Some of us are just that foolish. The humor of the illustration is wry humor when you think of the first thing that happens after the parents are gone. Surely we can be wiser than that. Young people should know from the very beginning that chastity is a sacred subject.
At the summer school mentioned, I put together some thoughts on how I would like my children to be taught this subject by others outside our home. Then over a period of nearly fifteen years, I worked on this subject until I was confident enough to deliver it as a sermon in general conference under the title "Why Stay Morally Clean."
You may not immediately be aware as you read it that you will not find a certain three-letter word that is usually included in the title of this kind of education.
The favorable response from young people has been considerable, and I am continually grateful. Their responses frequently express gratitude for the declaration that the power of creation is sacred and that it is good. They seem to appreciate a positive indication of when and how and for what purpose that power is to be employed by them in mortality.
To me assuring evidence favoring such an approach has been the aforementioned response from young people literally all over the world, since "Why Stay Morally Clean" has been translated into many languages.
If you are a teacher and if you are a parent, I would urge that you approach the teaching of this subject with reverence, with humility, and with modesty and moderation. May the Lord bless you as you do so.

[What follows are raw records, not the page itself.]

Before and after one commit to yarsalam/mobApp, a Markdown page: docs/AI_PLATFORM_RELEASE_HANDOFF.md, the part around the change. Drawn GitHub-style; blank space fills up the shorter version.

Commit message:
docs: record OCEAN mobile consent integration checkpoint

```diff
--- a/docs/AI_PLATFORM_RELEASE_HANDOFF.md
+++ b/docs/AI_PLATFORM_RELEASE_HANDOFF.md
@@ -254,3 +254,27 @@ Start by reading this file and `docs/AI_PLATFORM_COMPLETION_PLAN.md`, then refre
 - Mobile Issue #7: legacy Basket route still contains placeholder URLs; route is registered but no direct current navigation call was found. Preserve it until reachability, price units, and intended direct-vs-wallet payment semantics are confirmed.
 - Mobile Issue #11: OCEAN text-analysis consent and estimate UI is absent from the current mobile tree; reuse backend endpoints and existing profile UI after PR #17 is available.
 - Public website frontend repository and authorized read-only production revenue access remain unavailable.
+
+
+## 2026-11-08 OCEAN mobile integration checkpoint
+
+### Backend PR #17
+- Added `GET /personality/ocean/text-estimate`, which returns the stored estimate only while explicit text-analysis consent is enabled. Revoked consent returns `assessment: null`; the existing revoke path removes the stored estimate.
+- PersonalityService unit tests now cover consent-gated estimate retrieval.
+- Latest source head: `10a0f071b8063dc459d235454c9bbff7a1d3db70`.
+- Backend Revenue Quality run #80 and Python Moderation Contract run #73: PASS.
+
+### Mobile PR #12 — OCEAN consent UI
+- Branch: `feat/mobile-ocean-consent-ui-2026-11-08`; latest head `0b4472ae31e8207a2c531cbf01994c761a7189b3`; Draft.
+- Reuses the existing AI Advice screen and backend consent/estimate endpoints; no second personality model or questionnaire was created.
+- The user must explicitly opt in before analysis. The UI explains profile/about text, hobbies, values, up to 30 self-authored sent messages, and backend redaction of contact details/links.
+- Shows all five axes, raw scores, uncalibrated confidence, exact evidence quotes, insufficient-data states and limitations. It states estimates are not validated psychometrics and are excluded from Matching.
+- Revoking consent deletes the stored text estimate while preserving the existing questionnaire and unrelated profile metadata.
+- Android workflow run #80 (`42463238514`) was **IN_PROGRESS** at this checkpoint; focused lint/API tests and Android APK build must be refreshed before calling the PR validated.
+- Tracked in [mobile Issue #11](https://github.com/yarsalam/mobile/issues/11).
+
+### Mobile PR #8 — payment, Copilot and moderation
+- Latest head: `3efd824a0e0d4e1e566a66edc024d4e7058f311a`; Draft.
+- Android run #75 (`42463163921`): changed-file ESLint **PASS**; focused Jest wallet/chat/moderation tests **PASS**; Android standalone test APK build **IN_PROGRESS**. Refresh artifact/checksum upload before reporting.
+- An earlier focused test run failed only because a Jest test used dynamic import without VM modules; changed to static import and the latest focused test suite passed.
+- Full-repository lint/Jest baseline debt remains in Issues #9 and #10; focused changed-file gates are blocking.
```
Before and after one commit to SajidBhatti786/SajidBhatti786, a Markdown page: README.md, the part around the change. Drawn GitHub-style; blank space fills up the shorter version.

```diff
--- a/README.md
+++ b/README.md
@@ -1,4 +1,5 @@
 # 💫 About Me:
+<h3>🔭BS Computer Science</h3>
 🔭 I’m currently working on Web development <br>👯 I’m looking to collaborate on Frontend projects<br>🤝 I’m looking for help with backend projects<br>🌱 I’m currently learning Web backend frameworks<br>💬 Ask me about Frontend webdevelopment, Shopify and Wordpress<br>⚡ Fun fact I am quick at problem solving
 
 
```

I am sure that within the sound of my voice there is more than one young person who already has fallen into transgression. Some of you young people, I am sure, almost innocent of any intent but persuaded by the enticements and the temptations, already have misused this power.
Know then, my young friends, that there is a great cleansing power. And know that you can be clean.
If you are outside the Church, the covenant of baptism itself represents, among other things, a washing and a cleansing.
For those of you inside the Church there is a way, not entirely painless but certainly possible. You can stand clean and spotless before Him. Guilt will be gone and you can be at peace. Go to your bishop. He holds the key to this cleansing power.
Then one day you can know the full and righteous expression of these powers and the attendant happiness and joy in righteous family life. In due time, within the bonds of the marriage covenant, you can yield yourselves to those sacred expressions of love which have as their fulfillment the generation of life itself.